We raced down from the mountains, eager to return to the town of Kabala for some dinner, but our bike problems weren’t finished yet for the day. Coco’s front sprocket retainer had failed, the sprocket came off and let his chain jump off of the chain ring. While we probably could have towed Coco’s bike back the 7 miles to Kabala there were a number of steep rocky sections that may have been tricky. Instead, we pushed his bike to the nearest village and met with the chief, who agreed to let us leave Coco’s bike at his place for the night.






Coco and I rode 2 up on my bike back to Kabala and returned the next morning with a new front sprocket. We repaired Coco’s bike and shot into the mountains for another round for the day. The days in these Wara Wara have been some of the most memorable of the entire trip so far.


__________________
bugsonmyboard.org
two wheeled wave hunting dispatches
garnaro is offline   Reply With Quote
Old 02-07-2014, 07:55 AM   #223
rms56
Gnarly Adventurer
 
Joined: Aug 2013
Location: Alberta, Canadia
Oddometer: 208
Cool2 amazing trip!!!!

cant get enough!!!

rms56 is offline   Reply With Quote
Old 02-07-2014, 09:45 AM   #224
DCrider
Live from THE Hill
 
DCrider's Avatar
 
Joined: May 2008
Location: Washington, DC
Oddometer: 3,949
Wow G the stories just keep getting better, again thanks for sharing!
__________________
ADV'ing from America's fine Crapital...
DCrider is offline   Reply With Quote
Old 02-07-2014, 02:55 PM   #225
MKJ
Married w/ Children
 
MKJ's Avatar
 
Joined: Sep 2011
Location: Upland, CA
Oddometer: 493
You thought you were going for a surf, and then.....................
MKJ is offline   Reply With Quote
Reply

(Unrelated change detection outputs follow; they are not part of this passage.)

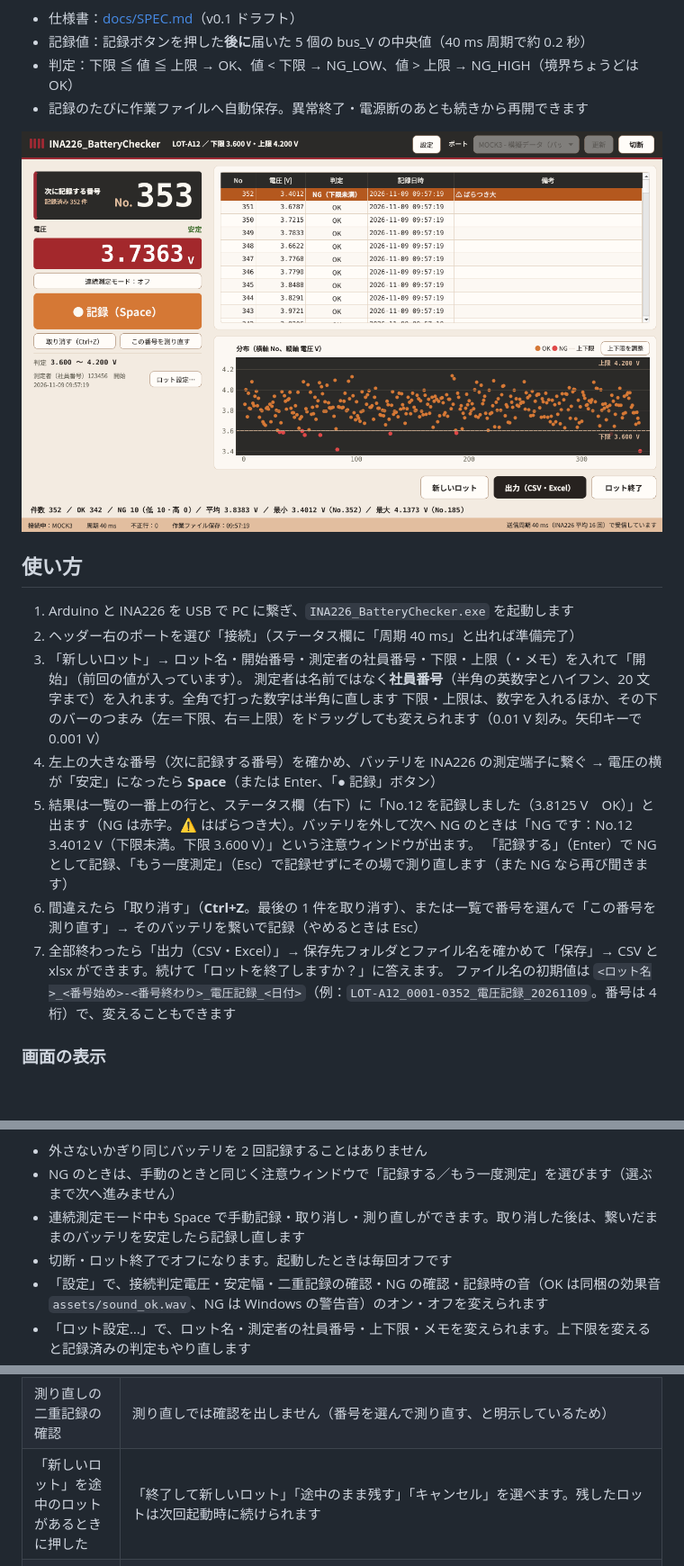
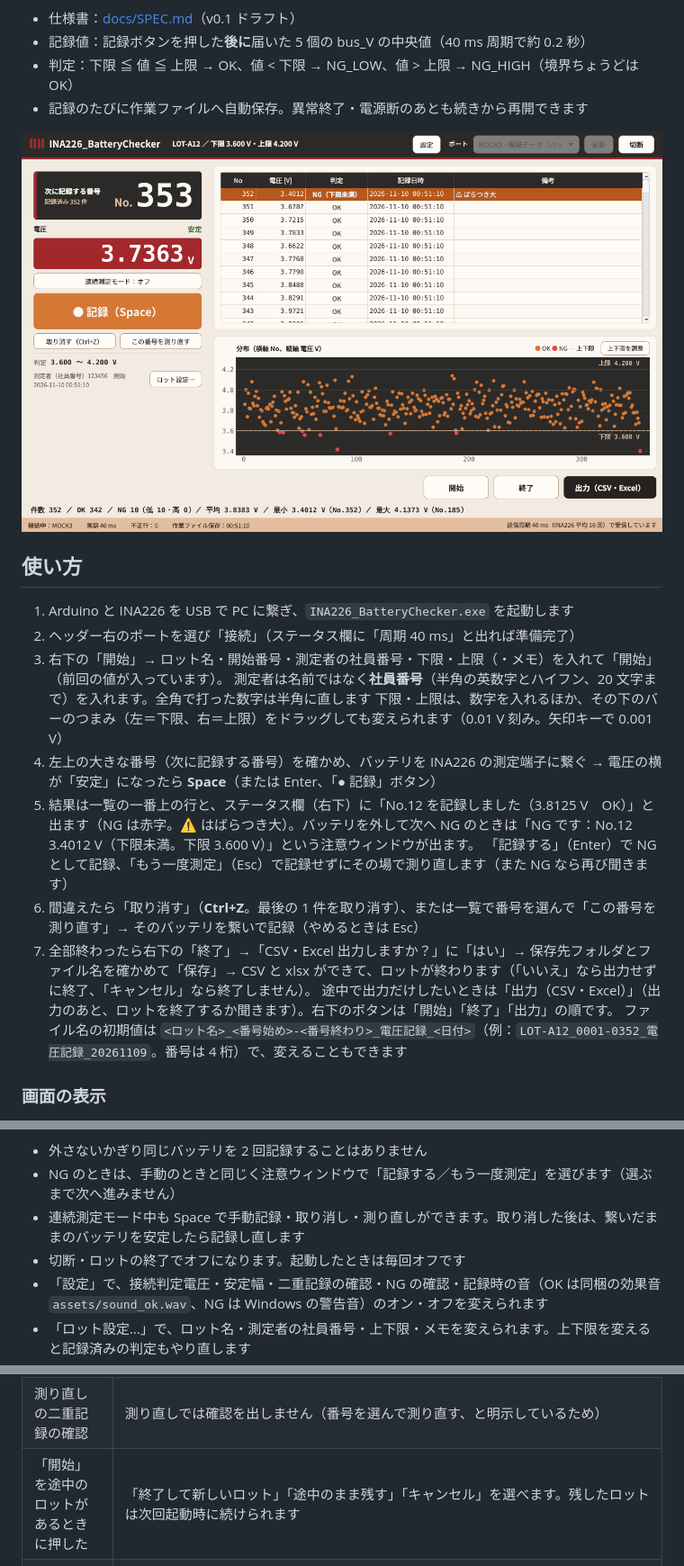
Before and after one commit to FukuiJun/Voltage_Checker_INA226, a Markdown page: README.md, 3 parts joined by grey strips. Shown at 90% size. GitHub-like rendering; pictures changed too: docs/screenshot.png; blank space fills up the shorter version.

```diff
--- a/README.md
+++ b/README.md
@@ -14,7 +14,7 @@
 
 1. Arduino と INA226 を USB で PC に繋ぎ、`INA226_BatteryChecker.exe` を起動します
 2. ヘッダー右のポートを選び「接続」（ステータス欄に「周期 40 ms」と出れば準備完了）
-3. 「新しいロット」→ ロット名・開始番号・測定者の社員番号・下限・上限（・メモ）を入れて「開始」（前回の値が入っています）。
+3. 右下の「開始」→ ロット名・開始番号・測定者の社員番号・下限・上限（・メモ）を入れて「開始」（前回の値が入っています）。
    測定者は名前ではなく**社員番号**（半角の英数字とハイフン、20 文字まで）を入れます。全角で打った数字は半角に直します
    下限・上限は、数字を入れるほか、その下のバーのつまみ（左＝下限、右＝上限）をドラッグしても変えられます（0.01 V 刻み。矢印キーで 0.001 V）
 4. 左上の大きな番号（次に記録する番号）を確かめ、バッテリを INA226 の測定端子に繋ぐ → 電圧の横が「安定」になったら **Space**（または Enter、「● 記録」ボタン）
@@ -22,7 +22,8 @@
    NG のときは「NG です：No.12　3.4012 V（下限未満。下限 3.600 V）」という注意ウィンドウが出ます。
    「記録する」（Enter）で NG として記録、「もう一度測定」（Esc）で記録せずにその場で測り直します（また NG なら再び聞きます）
 6. 間違えたら「取り消す」（**Ctrl+Z**。最後の 1 件を取り消す）、または一覧で番号を選んで「この番号を測り直す」→ そのバッテリを繋いで記録（やめるときは Esc）
-7. 全部終わったら「出力（CSV・Excel）」→ 保存先フォルダとファイル名を確かめて「保存」→ CSV と xlsx ができます。続けて「ロットを終了しますか？」に答えます。
+7. 全部終わったら右下の「終了」→「CSV・Excel 出力しますか？」に「はい」→ 保存先フォルダとファイル名を確かめて「保存」→ CSV と xlsx ができて、ロットが終わります（「いいえ」なら出力せずに終了、「キャンセル」なら終了しません）。
+   途中で出力だけしたいときは「出力（CSV・Excel）」（出力のあと、ロットを終了するか聞きます）。右下のボタンは「開始」「終了」「出力」の順です。
    ファイル名の初期値は `<ロット名>_<番号始め>-<番号終わり>_電圧記録_<日付>`（例：`LOT-A12_0001-0352_電圧記録_20261109`。番号は 4 桁）で、変えることもできます
 
 ### 画面の表示
@@ -47,7 +48,7 @@
 - 外さないかぎり同じバッテリを 2 回記録することはありません
 - NG のときは、手動のときと同じく注意ウィンドウで「記録する／もう一度測定」を選びます（選ぶまで次へ進みません）
 - 連続測定モード中も Space で手動記録・取り消し・測り直しができます。取り消した後は、繋いだままのバッテリを安定したら記録し直します
-- 切断・ロット終了でオフになります。起動したときは毎回オフです
+- 切断・ロットの終了でオフになります。起動したときは毎回オフです
 - 「設定」で、接続判定電圧・安定幅・二重記録の確認・NG の確認・記録時の音（OK は同梱の効果音 `assets/sound_ok.wav`、NG は Windows の警告音）のオン・オフを変えられます
 - 「ロット設定…」で、ロット名・測定者の社員番号・上下限・メモを変えられます。上下限を変えると記録済みの判定もやり直します
 - **上下限はグラフでも変えられます**：分布グラフ右上の「上下限を調整」を押すと、上限・下限の線をマウスでドラッグできます（0.001 V 刻み。下限は上限より上に行けません）。
@@ -174,7 +175,7 @@ GUI 以外のモジュールは Qt なしで動き、テストできます。
 | 同じロットをもう一度出力（F-09・AC-13） | 同じフォルダに**同じ名前**で出力し直すときは、このロットの前回の出力を上書きします（同じ日・同じ番号の範囲で、測り直しなどをした後）。記録が増えて番号の範囲が変わると別の名前になり、前のファイルは残ります。ほかのファイルと名前が重なるときは上書きせず `_2` を付けます。出力の画面に、実際に保存する名前と上書きになるかを出します。「Excel で開いたまま出力するとエラー」（AC-13）は上書きのときに起きます。CSV・xlsx は一時ファイルに書いてから置き換えるので、失敗しても前回の出力は壊れません |
 | 取り消しの後の二重記録の確認 | 取り消した直後は、同じバッテリをもう一度記録しても確認を出しません（取り消した理由が「測り直したい」ため） |
 | 測り直しの二重記録の確認 | 測り直しでは確認を出しません（番号を選んで測り直す、と明示しているため） |
-| 「新しいロット」を途中のロットがあるときに押した | 「終了して新しいロット」「途中のまま残す」「キャンセル」を選べます。残したロットは次回起動時に続けられます |
+| 「開始」を途中のロットがあるときに押した | 「終了して新しいロット」「途中のまま残す」「キャンセル」を選べます。残したロットは次回起動時に続けられます |
 | 起動時の再開の確認 | 終了していないロットのうち最も新しい 1 つについて聞きます。「新しいロット」を選ぶと、前のロットは途中のまま残ります |
 | アプリを閉じる | 確認せずに閉じます（記録はそのつど保存済み。次回起動時に続けられる） |
 | NG の注意ウィンドウ | 手動・連続測定・測り直しのどれでも出します。既定のボタン（Enter）は「記録する」、Esc は「もう一度測定」。「設定」で出さないようにもできます |
```
Also changed, not shown: other parts of README.md (+1 -1 lines), 3 other files.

Share

Thread Tools Search this Thread
Search this Thread:

.
Display Modes

Posting Rules
You may not post new threads
You may not post replies
You may not post attachments
You may not edit your posts

BB code is On
Smilies are On
[IMG] code is On
HTML code is On

Forum Jump


Times are GMT -7.   It's 10:38 PM.


Powered by vBulletin® Version 3.8.5
Copyright ©2000 - 2014, Jelsoft Enterprises Ltd.
Copyright ADVrider 2011-2014